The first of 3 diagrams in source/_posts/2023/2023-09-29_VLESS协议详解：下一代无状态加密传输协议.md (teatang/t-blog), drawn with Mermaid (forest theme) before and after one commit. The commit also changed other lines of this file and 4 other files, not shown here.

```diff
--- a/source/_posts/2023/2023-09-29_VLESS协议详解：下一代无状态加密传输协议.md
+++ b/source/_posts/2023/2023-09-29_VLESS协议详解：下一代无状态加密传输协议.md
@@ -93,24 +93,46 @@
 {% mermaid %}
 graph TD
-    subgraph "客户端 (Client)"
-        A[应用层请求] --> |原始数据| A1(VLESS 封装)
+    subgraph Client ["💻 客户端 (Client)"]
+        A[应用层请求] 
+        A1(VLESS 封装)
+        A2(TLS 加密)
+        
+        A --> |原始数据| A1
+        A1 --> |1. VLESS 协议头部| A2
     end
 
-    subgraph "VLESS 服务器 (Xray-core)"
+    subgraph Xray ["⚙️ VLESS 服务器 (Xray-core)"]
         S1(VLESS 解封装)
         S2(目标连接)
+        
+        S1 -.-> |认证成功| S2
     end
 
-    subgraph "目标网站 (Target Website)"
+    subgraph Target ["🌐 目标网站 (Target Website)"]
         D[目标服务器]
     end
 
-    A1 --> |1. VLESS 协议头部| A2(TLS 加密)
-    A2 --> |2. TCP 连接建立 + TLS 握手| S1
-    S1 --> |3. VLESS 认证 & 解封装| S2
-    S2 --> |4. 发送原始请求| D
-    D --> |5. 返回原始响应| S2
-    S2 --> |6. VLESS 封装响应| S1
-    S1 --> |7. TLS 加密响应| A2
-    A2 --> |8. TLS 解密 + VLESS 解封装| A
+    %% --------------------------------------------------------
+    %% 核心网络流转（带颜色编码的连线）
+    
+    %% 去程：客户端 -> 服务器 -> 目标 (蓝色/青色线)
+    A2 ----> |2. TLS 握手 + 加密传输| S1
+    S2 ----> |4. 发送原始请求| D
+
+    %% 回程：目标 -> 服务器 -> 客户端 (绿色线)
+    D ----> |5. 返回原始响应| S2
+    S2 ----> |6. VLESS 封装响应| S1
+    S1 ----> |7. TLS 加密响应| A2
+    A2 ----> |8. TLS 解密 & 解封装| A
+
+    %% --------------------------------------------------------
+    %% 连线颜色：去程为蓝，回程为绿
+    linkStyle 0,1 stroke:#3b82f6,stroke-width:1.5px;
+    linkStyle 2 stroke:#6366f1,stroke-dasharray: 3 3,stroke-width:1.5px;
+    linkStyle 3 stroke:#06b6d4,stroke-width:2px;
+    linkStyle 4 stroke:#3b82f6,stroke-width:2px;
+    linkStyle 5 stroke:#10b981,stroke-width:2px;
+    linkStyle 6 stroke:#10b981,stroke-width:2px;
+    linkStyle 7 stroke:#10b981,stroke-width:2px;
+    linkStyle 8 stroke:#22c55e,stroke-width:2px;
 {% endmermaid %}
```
____
About this exercise
Search the data for the string "subgraph" and copy each line where it appears.

Exercise result
-    subgraph "客户端 (Client)"
+    subgraph Client ["💻 客户端 (Client)"]
-    subgraph "VLESS 服务器 (Xray-core)"
+    subgraph Xray ["⚙️ VLESS 服务器 (Xray-core)"]
-    subgraph "目标网站 (Target Website)"
+    subgraph Target ["🌐 目标网站 (Target Website)"]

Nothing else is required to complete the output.